We demanded that a North Carolina school district terminate its unconstitutional teamwork with a local church. Thanks to a local complainant, we’ve learned that the church intends to include a gym for school sports teams, a banquet hall available for school use, areas for teachers to hold meetings and perhaps even a pool for the school swim team. Stop this, we’re insisting!
FFRF took on Christian nationalists
FFRF Director of Strategic Response Andrew Seidel sparred with Christian apologist Tom Trento about “Does the God of the Bible Exist” in a debate organized by Trento’s United West, a hardcore Christian nationalist group. Andrew is a pro at this. Watch him score points!
‘Unapologetically Black, feminist and heretical’
We’ve been getting the freethought message out through all sorts of broadcast media. Our guest on our “Freethought Matters” TV show this Sunday is a Black skeptic, humanist activist and author. Sikivu Hutchinson, founder of Black Skeptics Los Angeles, talks on the show about her latest book, Humanists In The Hood: Unapologetically Black, Feminist, and Heretical, mentioning fascinating details about Frederick Douglass’ and A. Philip Randolph’s freethinking. Hutchinson’s many books and plays also include Moral Combat: Black Atheists, Gender Politics, and The Values War and White Nights, Black Paradise (on Rev. Jim Jones of Jonestown, Guyana, infamy). You can watch the show on our YouTube channel right now.
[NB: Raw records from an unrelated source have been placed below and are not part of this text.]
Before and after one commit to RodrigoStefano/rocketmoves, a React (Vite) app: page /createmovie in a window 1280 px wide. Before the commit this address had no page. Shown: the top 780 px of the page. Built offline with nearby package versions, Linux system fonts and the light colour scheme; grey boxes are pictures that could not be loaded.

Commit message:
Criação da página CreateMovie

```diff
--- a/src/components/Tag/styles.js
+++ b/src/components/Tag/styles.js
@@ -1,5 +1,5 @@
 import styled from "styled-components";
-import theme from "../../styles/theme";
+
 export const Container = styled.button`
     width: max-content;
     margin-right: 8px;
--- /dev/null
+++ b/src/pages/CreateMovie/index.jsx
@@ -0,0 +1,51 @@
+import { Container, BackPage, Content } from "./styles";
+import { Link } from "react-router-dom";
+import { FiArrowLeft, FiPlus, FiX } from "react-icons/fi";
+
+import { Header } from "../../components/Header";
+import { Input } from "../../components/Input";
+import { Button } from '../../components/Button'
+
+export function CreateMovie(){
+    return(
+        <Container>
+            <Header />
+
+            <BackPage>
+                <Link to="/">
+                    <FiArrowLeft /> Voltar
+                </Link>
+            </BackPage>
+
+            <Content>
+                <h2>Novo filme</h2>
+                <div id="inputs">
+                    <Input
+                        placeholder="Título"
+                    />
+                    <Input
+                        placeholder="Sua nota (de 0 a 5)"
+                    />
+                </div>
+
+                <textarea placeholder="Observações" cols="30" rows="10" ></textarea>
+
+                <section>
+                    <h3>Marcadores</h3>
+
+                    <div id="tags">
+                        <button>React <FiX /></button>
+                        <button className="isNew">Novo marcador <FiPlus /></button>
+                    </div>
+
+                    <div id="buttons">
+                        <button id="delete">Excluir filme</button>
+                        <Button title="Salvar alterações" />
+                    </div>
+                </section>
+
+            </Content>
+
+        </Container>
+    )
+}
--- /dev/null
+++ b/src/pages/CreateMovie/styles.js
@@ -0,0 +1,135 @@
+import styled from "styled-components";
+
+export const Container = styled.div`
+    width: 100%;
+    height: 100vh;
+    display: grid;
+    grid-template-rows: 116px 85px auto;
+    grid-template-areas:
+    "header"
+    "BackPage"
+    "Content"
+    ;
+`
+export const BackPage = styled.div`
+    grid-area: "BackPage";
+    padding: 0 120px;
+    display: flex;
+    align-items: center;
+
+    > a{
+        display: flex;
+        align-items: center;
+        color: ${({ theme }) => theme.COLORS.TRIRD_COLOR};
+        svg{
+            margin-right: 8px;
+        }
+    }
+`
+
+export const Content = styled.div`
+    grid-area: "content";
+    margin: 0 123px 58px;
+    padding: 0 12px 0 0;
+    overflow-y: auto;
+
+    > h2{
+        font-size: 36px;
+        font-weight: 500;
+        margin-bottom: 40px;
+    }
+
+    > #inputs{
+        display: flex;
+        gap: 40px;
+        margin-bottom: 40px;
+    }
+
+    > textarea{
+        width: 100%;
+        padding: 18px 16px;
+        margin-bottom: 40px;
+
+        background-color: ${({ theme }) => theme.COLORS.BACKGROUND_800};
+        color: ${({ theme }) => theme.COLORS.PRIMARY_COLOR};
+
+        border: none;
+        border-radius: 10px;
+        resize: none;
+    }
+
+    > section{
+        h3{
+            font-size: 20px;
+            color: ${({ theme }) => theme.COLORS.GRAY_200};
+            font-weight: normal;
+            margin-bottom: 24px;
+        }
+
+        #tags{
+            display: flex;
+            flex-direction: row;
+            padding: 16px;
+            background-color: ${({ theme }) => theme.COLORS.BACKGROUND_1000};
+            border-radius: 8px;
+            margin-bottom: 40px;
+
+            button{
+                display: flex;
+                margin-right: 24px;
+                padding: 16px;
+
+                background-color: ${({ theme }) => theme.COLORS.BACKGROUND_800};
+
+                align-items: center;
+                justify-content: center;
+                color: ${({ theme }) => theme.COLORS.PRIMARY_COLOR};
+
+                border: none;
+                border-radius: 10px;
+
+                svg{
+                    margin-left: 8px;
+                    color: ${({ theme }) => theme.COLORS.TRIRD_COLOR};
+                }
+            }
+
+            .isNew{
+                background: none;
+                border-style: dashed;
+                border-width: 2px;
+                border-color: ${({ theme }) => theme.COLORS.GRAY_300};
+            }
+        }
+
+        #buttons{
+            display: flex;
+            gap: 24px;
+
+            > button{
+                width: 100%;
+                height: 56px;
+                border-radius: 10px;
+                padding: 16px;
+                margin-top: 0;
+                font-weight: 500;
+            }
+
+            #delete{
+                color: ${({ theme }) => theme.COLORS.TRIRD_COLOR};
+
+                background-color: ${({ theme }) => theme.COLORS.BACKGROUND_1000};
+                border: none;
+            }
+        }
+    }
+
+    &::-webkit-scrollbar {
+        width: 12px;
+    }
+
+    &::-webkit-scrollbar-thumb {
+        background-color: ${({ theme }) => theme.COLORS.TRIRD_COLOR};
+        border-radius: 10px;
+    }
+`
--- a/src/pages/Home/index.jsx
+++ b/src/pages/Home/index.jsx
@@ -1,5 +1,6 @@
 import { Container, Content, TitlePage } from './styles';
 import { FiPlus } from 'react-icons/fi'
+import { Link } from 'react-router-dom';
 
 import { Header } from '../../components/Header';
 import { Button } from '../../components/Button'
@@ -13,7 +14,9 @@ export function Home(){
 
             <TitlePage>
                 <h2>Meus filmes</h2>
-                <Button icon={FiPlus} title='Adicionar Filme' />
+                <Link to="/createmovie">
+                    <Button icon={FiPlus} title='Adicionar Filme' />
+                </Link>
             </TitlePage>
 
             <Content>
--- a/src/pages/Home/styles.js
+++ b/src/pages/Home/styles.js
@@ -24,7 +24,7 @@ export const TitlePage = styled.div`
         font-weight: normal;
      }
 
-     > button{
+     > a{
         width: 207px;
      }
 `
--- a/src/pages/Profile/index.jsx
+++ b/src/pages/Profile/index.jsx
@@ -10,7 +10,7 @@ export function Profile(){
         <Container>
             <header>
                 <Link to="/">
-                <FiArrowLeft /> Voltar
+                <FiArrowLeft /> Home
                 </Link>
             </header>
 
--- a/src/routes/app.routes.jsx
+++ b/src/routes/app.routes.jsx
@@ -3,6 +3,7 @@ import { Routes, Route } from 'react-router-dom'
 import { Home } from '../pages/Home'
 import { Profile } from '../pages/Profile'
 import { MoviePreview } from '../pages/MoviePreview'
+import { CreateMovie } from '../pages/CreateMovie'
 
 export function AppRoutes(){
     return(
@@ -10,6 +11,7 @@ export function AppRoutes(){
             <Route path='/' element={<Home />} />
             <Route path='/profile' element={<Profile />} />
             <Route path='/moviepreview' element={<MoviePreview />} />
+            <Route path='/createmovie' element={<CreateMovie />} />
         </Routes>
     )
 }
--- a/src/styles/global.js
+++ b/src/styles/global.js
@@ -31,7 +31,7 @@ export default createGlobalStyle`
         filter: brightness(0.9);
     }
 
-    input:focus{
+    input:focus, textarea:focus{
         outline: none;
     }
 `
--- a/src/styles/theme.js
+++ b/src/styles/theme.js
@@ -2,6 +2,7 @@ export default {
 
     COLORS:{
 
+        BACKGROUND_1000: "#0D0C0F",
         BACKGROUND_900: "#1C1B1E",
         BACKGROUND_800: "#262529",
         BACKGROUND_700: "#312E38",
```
Or find out where you can catch it this Sunday.
Making the journey to atheism
We rebroadcast our “Ask an Atheist” Facebook Live feature from last week, in which Andrew had a fascinating chat with actress Alice Greczyn (“Lincoln Heights”) regarding her new book, Wayward: A Memoir of Spiritual Warfare and Sexual Purity. It tells the story of her transition from belief to atheism — and how it inspired her to set up a resource to help others in similar situations. Due to a technical glitch, it was not live last week and we want to be sure you don’t miss it.
Evolution, communication and nonbelief
On our radio show, co-hosts Dan Barker and Annie Laurie Gaylor first talk with FFRF intern and blogger Barbara Alvarez about her latest column on a bad South Carolina abortion law (more on that in a bit) and a recent one dealing with how members of Congress are being shunned by their evangelical families for voting to certify the president. Then they interview Professor James Lull on his book Evolutionary Communication: An Introduction, linking the development of ideas and ideology.
A national threat to women’s rights?
Barbara critiques the shameful near-total abortion ban that South Carolina legislators have passed. She warns that this is quite possibly a precursor to a national-level threat to abortion rights.
“South Carolina’s move to ban abortion is a paternalistic action that claims to know what is best for women, their families, lives and futures,” she concludes. “In doing so, it rejects the human right to bodily autonomy and favors religious motivations. This abortion ban has dangerous consequences not just for women in South Carolina, but throughout our country.”
A lifetime of progress
Our other regular blogger, veteran freethinker and writer Jim Haught, has written a poignant, yet hopeful column applauding progress during his 90 years of existence. “Looking back over nine decades, I’m proud and pleased because secular humanism — the progressive struggle to make life better for everyone — won so many victories during my time,” he writes.
We were also busy mobilizing you this week. We asked you to call on Congress to immediately pass the long-overdue Equality Act, a critical piece of legislation extending federal civil rights protections for LGBTQ Americans. (The House did approve it overwhelmingly — and so, see, we got it done!) And we requested our Colorado members to urge their Legislature to pass a good bill that would expand the rights of survivors of child sexual abuse.
It’s amazing how much we’re able to accomplish with your assistance — even in a slightly less frantic week.